Because of the recessions in Argentina and Brazil, trade between Mercosur's two largest economies dropped from $36 billion in 2013 to $22 billion in 2016. This reduction in bilateral trade has forced Buenos Aires and Brasilia to change their positions on foreign trade, and both have started looking for alternative export markets. Brazil, for example, dropped a number of trade barriers in 2016. In 2015, the World Trade Organization (WTO) ranked Brazil third on its list of most protectionist countries. Last year, it ranked 11th. And on June 30, the WTO said Brazil had adopted more measures to reduce trade barriers between October 2016 and May 2017 than any other member country.
When they were enjoying high economic growth, Argentina and Brazil resisted opening up their markets to foreign competitors. Reduced trade within Mercosur has eased this resistance and provided the bloc with an opportunity to resume trade negotiations with countries outside South America that had been delayed for years.
Getting Closer to a Deal With the EU
In the past couple of years, Mercosur has reached out to other markets, starting or re-energizing negotiations with the European Union, EFTA, Japan, the Pacific Alliance and Canada. Negotiations with all but the European Union and Pacific Alliance have a long way to go, however. And when it comes to the Pacific Alliance, Mercosur's main interest is expanding trade with Mexico.
A deal between Mercosur and the European Union, which began their on again, off again negotiations in 1998, has never been as close as it is now. The Brazilian government so desperately wants new markets it would be willing to negotiate a superficial trade deal with the European Union as long as the agreement left room for future improvement.
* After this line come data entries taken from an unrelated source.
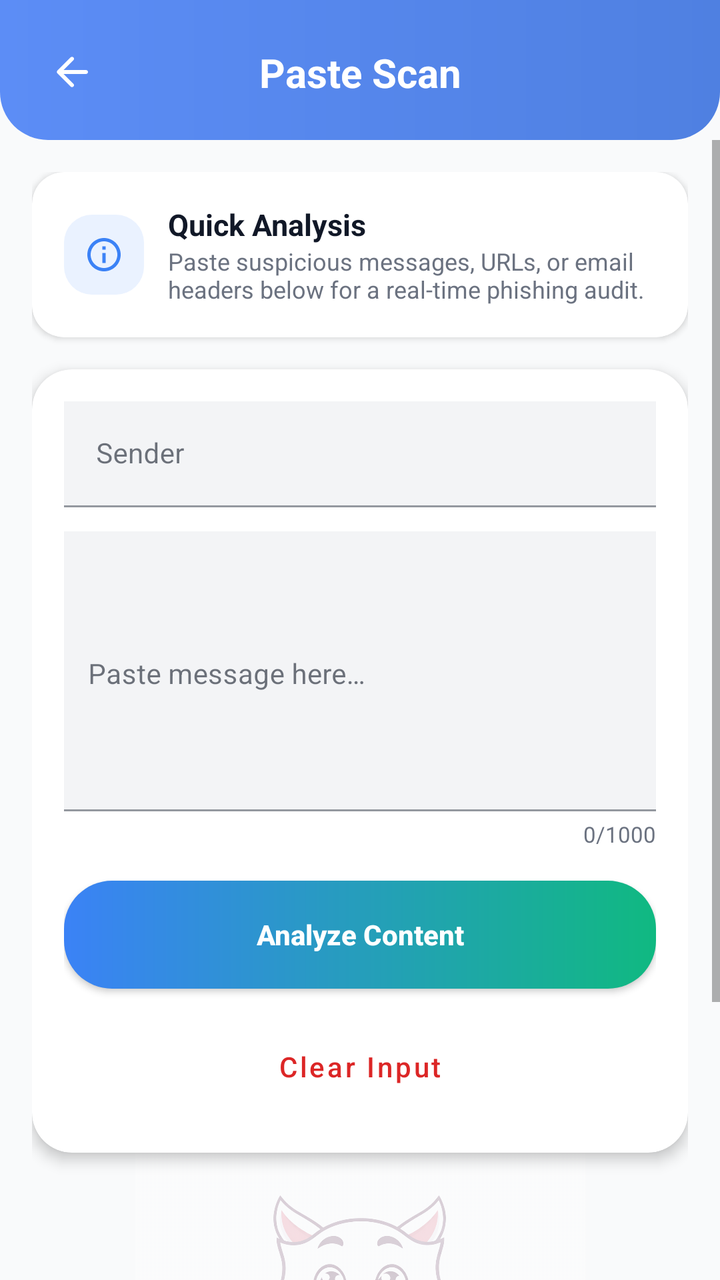
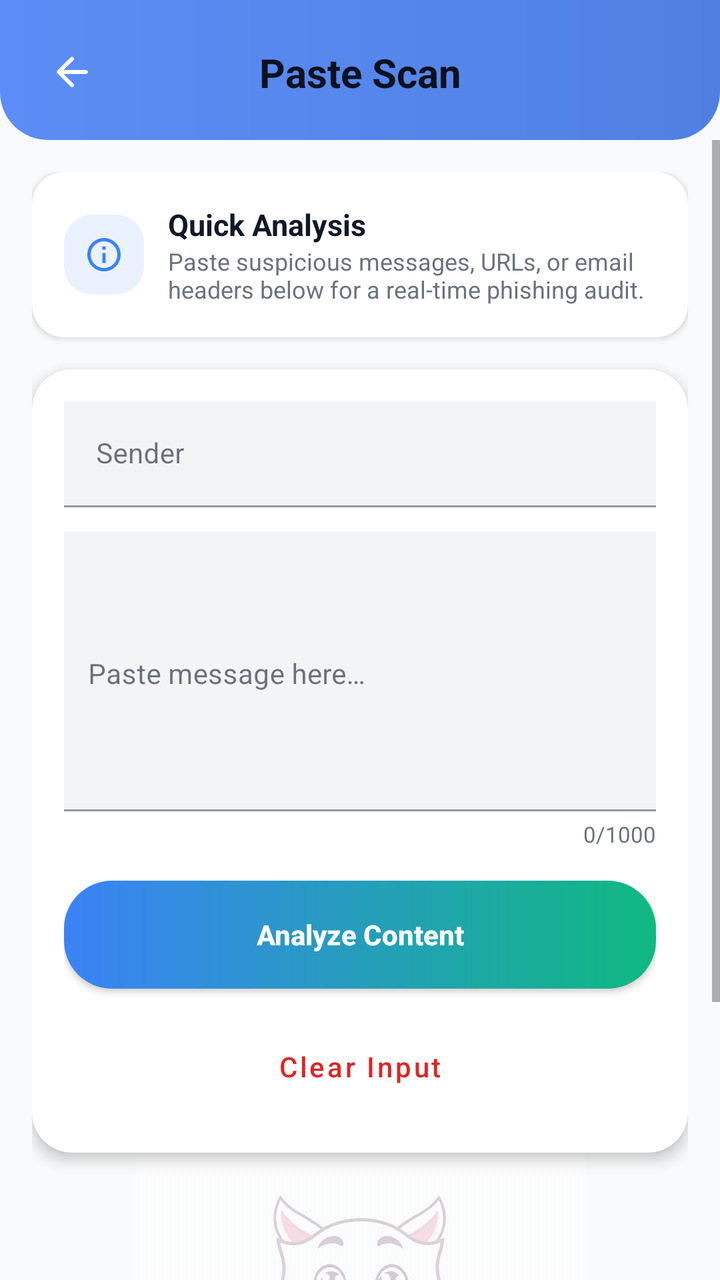

An Android layout rendered at two revisions. The XML below is the earlier revision; the diff shows what the commit changed to produce the second picture.
<!-- AndroidManifest.xml: application theme Theme.PhishSwish -->
<!-- res/layout/activity_paste_scan.xml -->
<?xml version="1.0" encoding="utf-8"?>
<androidx.constraintlayout.widget.ConstraintLayout
    xmlns:android="http://schemas.android.com/apk/res/android"
    xmlns:app="http://schemas.android.com/apk/res-auto"
    xmlns:tools="http://schemas.android.com/tools"
    android:id="@+id/main"
    android:layout_width="match_parent"
    android:layout_height="match_parent"
    android:background="@color/app_bg">

    
    <androidx.constraintlayout.widget.ConstraintLayout
        android:id="@+id/clHeader"
        android:layout_width="match_parent"
        android:layout_height="70dp"
        android:background="@drawable/bg_history_header"
        android:paddingTop="16dp"
        app:layout_constraintTop_toTopOf="parent">

        <ImageButton
            android:id="@+id/btnBack"
            android:layout_width="40dp"
            android:layout_height="40dp"
            android:layout_marginStart="16dp"
            android:background="?attr/selectableItemBackgroundBorderless"
            android:src="@drawable/ic_back_arrow"
            app:tint="@android:color/white"
            app:layout_constraintStart_toStartOf="parent"
            app:layout_constraintTop_toTopOf="parent"
            android:contentDescription="Back" />

        <TextView
            android:id="@+id/tvTitle"
            android:layout_width="wrap_content"
            android:layout_height="wrap_content"
            android:text="Paste Scan"
            android:textColor="@android:color/white"
            android:textSize="20sp"
            android:textStyle="bold"
            app:layout_constraintBottom_toBottomOf="@+id/btnBack"
            app:layout_constraintEnd_toEndOf="parent"
            app:layout_constraintStart_toStartOf="parent"
            app:layout_constraintTop_toTopOf="@+id/btnBack" />

    </androidx.constraintlayout.widget.ConstraintLayout>

    <ScrollView
        android:layout_width="match_parent"
        android:layout_height="0dp"
        android:fillViewport="true"
        android:clipToPadding="false"
        android:paddingBottom="32dp"
        app:layout_constraintBottom_toBottomOf="parent"
        app:layout_constraintTop_toBottomOf="@id/clHeader">

        <LinearLayout
            android:layout_width="match_parent"
            android:layout_height="wrap_content"
            android:orientation="vertical"
            android:padding="16dp">

            
            <androidx.cardview.widget.CardView
                android:layout_width="match_parent"
                android:layout_height="wrap_content"
                app:cardCornerRadius="16dp"
                app:cardElevation="2dp">

                <LinearLayout
                    android:layout_width="match_parent"
                    android:layout_height="wrap_content"
                    android:orientation="horizontal"
                    android:padding="16dp"
                    android:gravity="center_vertical">

                    <FrameLayout
                        android:layout_width="40dp"
                        android:layout_height="40dp"
                        android:background="@drawable/bg_icon_container">
                        <ImageView
                            android:layout_width="20dp"
                            android:layout_height="20dp"
                            android:layout_gravity="center"
                            android:src="@drawable/ic_scan"
                            app:tint="@color/home_primary" />
                    </FrameLayout>

                    <LinearLayout
                        android:layout_width="0dp"
                        android:layout_height="wrap_content"
                        android:layout_weight="1"
                        android:layout_marginStart="12dp"
                        android:orientation="vertical">
                        <TextView
                            android:layout_width="wrap_content"
                            android:layout_height="wrap_content"
                            android:text="@string/paste_scan_card_title"
                            android:textStyle="bold"
                            android:textSize="15sp"
                            android:textColor="@color/text_dark" />
                        <TextView
                            android:layout_width="wrap_content"
                            android:layout_height="wrap_content"
                            android:text="@string/paste_scan_card_sub"
                            android:textSize="12sp"
                            android:textColor="@color/text_muted" />
                    </LinearLayout>
                </LinearLayout>
            </androidx.cardview.widget.CardView>

            
            <androidx.cardview.widget.CardView
                android:id="@+id/cvInput"
                android:layout_width="match_parent"
                android:layout_height="wrap_content"
                android:layout_marginTop="16dp"
                app:cardCornerRadius="20dp"
                app:cardElevation="4dp">

                <LinearLayout
                    android:layout_width="match_parent"
                    android:layout_height="wrap_content"
                    android:orientation="vertical"
                    android:padding="16dp">

                    <com.google.android.material.textfield.TextInputLayout
                        android:id="@+id/tilSender"
                        android:layout_width="match_parent"
                        android:layout_height="wrap_content"
                        android:hint="@string/hint_sender">

                        <com.google.android.material.textfield.TextInputEditText
                            android:id="@+id/etSender"
                            android:layout_width="match_parent"
                            android:layout_height="wrap_content"
                            android:inputType="textPersonName"
                            android:background="@color/divider"
                            android:textSize="14sp" />

                    </com.google.android.material.textfield.TextInputLayout>

                    <com.google.android.material.textfield.TextInputLayout
                        android:id="@+id/tilMessage"
                        android:layout_width="match_parent"
                        android:layout_height="wrap_content"
                        android:layout_marginTop="12dp"
                        android:hint="@string/hint_message">

                        <com.google.android.material.textfield.TextInputEditText
                            android:id="@+id/etMessage"
                            android:layout_width="match_parent"
                            android:layout_height="140dp"
                            android:background="@color/divider"
                            android:gravity="top"
                            android:inputType="textMultiLine"
                            android:paddingStart="12dp"
                            android:paddingEnd="12dp"
                            android:paddingBottom="12dp"
                            android:paddingTop="28dp"
                            android:textSize="14sp" />

                    </com.google.android.material.textfield.TextInputLayout>

                    <TextView
                        android:id="@+id/tvCharCount"
                        android:layout_width="wrap_content"
                        android:layout_height="wrap_content"
                        android:layout_gravity="end"
                        android:layout_marginTop="4dp"
                        android:text="0/1000"
                        android:textColor="@color/text_muted"
                        android:textSize="11sp" />

                    <Button
                        android:id="@+id/btnScan"
                        android:layout_width="match_parent"
                        android:layout_height="wrap_content"
                        android:minHeight="54dp"
                        android:layout_marginTop="16dp"
                        android:background="@drawable/bg_button_analyze"
                        android:text="@string/btn_analyze_content"
                        android:textAllCaps="false"
                        android:textColor="@android:color/white"
                        android:textStyle="bold"
                        app:icon="@drawable/ic_bolt"
                        app:iconGravity="textStart" />

                    <Button
                        android:id="@+id/btnClear"
                        style="@style/Widget.MaterialComponents.Button.OutlinedButton"
                        android:layout_width="match_parent"
                        android:layout_height="wrap_content"
                        android:minHeight="54dp"
                        android:layout_marginTop="12dp"
                        android:background="@drawable/bg_button_outline_red"
                        android:text="@string/btn_clear_input"
                        android:textAllCaps="false"
                        android:textColor="@color/scam_red"
                        app:icon="@drawable/ic_delete"
                        app:iconTint="@color/scam_red"
                        app:strokeColor="@color/scam_red" />

                </LinearLayout>
            </androidx.cardview.widget.CardView>

            
            <LinearLayout
                android:layout_width="match_parent"
                android:layout_height="wrap_content"
                android:orientation="vertical"
                android:gravity="center"
                android:layout_marginTop="0dp"
                android:layout_marginBottom="20dp">

                <ImageView
                    android:id="@+id/ivAiStatusIcon"
                    android:layout_width="250dp"
                    android:layout_height="150dp"
                    android:src="@drawable/cat_image"
                    android:alpha="0.35"
                    android:contentDescription="AI status icon" />

                <TextView
                    android:id="@+id/tvLastScanStatus"
                    android:layout_width="wrap_content"
                    android:layout_height="wrap_content"
                    android:layout_marginTop="0dp"
                    android:text="@string/label_ai_powered"
                    android:textColor="@color/text_muted"
                    android:textSize="14sp"
                    android:gravity="center"
                    android:paddingHorizontal="32dp" />

            </LinearLayout>

        </LinearLayout>
    </ScrollView>

</androidx.constraintlayout.widget.ConstraintLayout>
<!-- resources referenced by this layout -->
<resources>
  <color name="app_bg">#F9FAFB</color>
  <color name="divider">#F3F4F6</color>
  <color name="home_primary">#3B82F6</color>
  <color name="scam_red">#DC2626</color>
  <color name="text_dark">#111827</color>
  <color name="text_muted">#6B7280</color>
  <!-- drawable bg_button_analyze (drawable) -->
  <?xml version="1.0" encoding="utf-8"?>
  <shape xmlns:android="http://schemas.android.com/apk/res/android">
      <gradient
          android:startColor="@color/colorPrimary"
          android:endColor="#10B981"
          android:angle="0"/>
      <corners android:radius="24dp"/>
  </shape>
  <!-- drawable bg_button_outline_red (drawable) -->
  <?xml version="1.0" encoding="utf-8"?>
  <shape xmlns:android="http://schemas.android.com/apk/res/android">
      <solid android:color="@android:color/transparent"/>
      <stroke android:width="1.5dp" android:color="#DC2626"/>
      <corners android:radius="24dp"/>
  </shape>
  <!-- drawable bg_history_header (drawable) -->
  <?xml version="1.0" encoding="utf-8"?>
  <shape xmlns:android="http://schemas.android.com/apk/res/android">
      <gradient
          android:startColor="#5C8DF6"
          android:endColor="#4F80E1"
          android:angle="0"/>
      <corners
          android:bottomLeftRadius="24dp"
          android:bottomRightRadius="24dp"/>
  </shape>
  <!-- drawable bg_icon_container (drawable) -->
  <?xml version="1.0" encoding="utf-8"?>
  <shape xmlns:android="http://schemas.android.com/apk/res/android">
      <solid android:color="@color/icon_bg"/>
      <corners android:radius="14dp"/>
  </shape>
  <!-- drawable ic_bolt (drawable) -->
  <vector xmlns:android="http://schemas.android.com/apk/res/android"
      android:width="24dp"
      android:height="24dp"
      android:viewportWidth="24"
      android:viewportHeight="24">
      <path
          android:fillColor="@color/surface"
          android:pathData="M11,21h-1l1,-7H7.5c-0.58,0 -0.57,-0.32 -0.38,-0.66 0.19,-0.34 0.05,-0.08 0.07,-0.12C8.48,10.94 10.42,7.54 13,3h1l-1,7h3.5c0.49,0 0.56,0.33 0.47,0.51l-0.07,0.15C14.66,14.62 12.31,18.68 11,21z"/>
  </vector>
  <!-- drawable ic_delete (drawable) -->
  <vector xmlns:android="http://schemas.android.com/apk/res/android"
      android:width="24dp"
      android:height="24dp"
      android:viewportWidth="24"
      android:viewportHeight="24">
      <path
          android:fillColor="@color/surface"
          android:pathData="M6,19c0,1.1 0.9,2 2,2h8c1.1,0 2,-0.9 2,-2V7H6v12zM19,4h-3.5l-1,-1h-5l-1,1H5v2h14V4z"/>
  </vector>
  <!-- drawable ic_scan (drawable) -->
  <vector xmlns:android="http://schemas.android.com/apk/res/android"
      android:width="24dp"
      android:height="24dp"
      android:viewportWidth="24"
      android:viewportHeight="24">
      <path
          android:fillColor="@color/colorPrimary"
          android:pathData="M12,2C6.48,2 2,6.48 2,12s4.48,10 10,10 10,-4.48 10,-10S17.52,2 12,2zM12,20c-4.41,0 -8,-3.59 -8,-8s3.59,-8 8,-8 8,3.59 8,8 -3.59,8 -8,8zM11,7h2v2h-2zM11,11h2v6h-2z"/>
  </vector>
  <string name="btn_analyze_content">Analyze Content</string>
  <string name="btn_clear_input">Clear Input</string>
  <string name="hint_message">Paste message here…</string>
  <string name="hint_sender">Sender</string>
  <string name="label_ai_powered">AI-Powered Detection. No scans yet.</string>
  <string name="paste_scan_card_sub">Paste suspicious messages, URLs, or email headers below for a real-time phishing audit.</string>
  <string name="paste_scan_card_title">Quick Analysis</string>
  <color name="colorPrimary">#3B82F6</color>
  <color name="icon_bg">#EAF2FF</color>
  <color name="surface">#FFFFFF</color>
  <color name="colorPrimaryDark">#2563EB</color>
  <color name="colorSecondary">#FF9800</color>
  <color name="colorOnPrimary">#FFFFFF</color>
  <color name="colorOnSecondary">#000000</color>
  <color name="colorSurface">#FFFFFF</color>
  <color name="colorOnSurface">#111827</color>
  <color name="colorBackground">#F9FAFB</color>
  <!-- unchanged entries left out for length: 3 -->
</resources>

<!-- the commit's change to res/layout/activity_paste_scan.xml (unified diff, before → after) -->
@@ -33,8 +33,8 @@
             android:id="@+id/tvTitle"
             android:layout_width="wrap_content"
             android:layout_height="wrap_content"
-            android:text="Paste Scan"
-            android:textColor="@android:color/white"
+            android:text="@string/title_paste_scan_header"
+            android:textColor="?android:attr/textColorPrimary"
             android:textSize="20sp"
             android:textStyle="bold"
             app:layout_constraintBottom_toBottomOf="@+id/btnBack"
<!-- resource entries referenced after the edit -->
@@ -76,6 +76,7 @@
   <string name="label_ai_powered">AI-Powered Detection. No scans yet.</string>
   <string name="paste_scan_card_sub">Paste suspicious messages, URLs, or email headers below for a real-time phishing audit.</string>
   <string name="paste_scan_card_title">Quick Analysis</string>
+  <string name="title_paste_scan_header">Paste Scan</string>
   <color name="colorPrimary">#3B82F6</color>
   <color name="icon_bg">#EAF2FF</color>
   <color name="surface">#FFFFFF</color>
Argentina holds a similar position, which is why Buenos Aires repeatedly has said it hopes a deal can be reached by December, even if it is not as comprehensive an agreement as Mercosur would like. On the European side, the German and Spanish governments also have expressed a desire to conclude negotiations by December.
There are some disagreements that could hamper the negotiations. Agriculture is Mercosur's most competitive sector, but some European countries — Poland and Ireland in particular — oppose liberalizing their agricultural sectors. According to a July 8 report in the Brazilian newspaper Valor, EU officials told their Mercosur counterparts during an early July meeting in Brussels that they were not ready to offer a deal that would include agricultural products. Meanwhile, though their resistance to a free trade agreement has diminished in the past few years, some manufacturing industries in Argentina and Brazil still oppose opening up trade with the European Union.
Another source of tension comes from European ethanol and sugar producers, who want the talks to exclude sugar and ethanol because the Brazilian government provides $1.8 billion annually in subsidies to its ethanol and sugar producers. The Brazilian minister of agriculture, Blairo Maggi, admitted last year that some Brazilian ethanol producers were not competitive enough without government subsidies.
Even though economic recession in Mercosur's two largest economies coupled with the fall of leftist governments have pushed the bloc toward gradual trade liberalization, it is not an inevitable trend, however. Brazil holds a presidential election next year, and its position could change again depending on who wins. That possibility is why Mercosur wants to take advantage of the current climate favoring trade liberalization to reach some sort of pact with the European Union in the next six months, even if it falls short of the deal both sides have been seeking for nearly 20 years.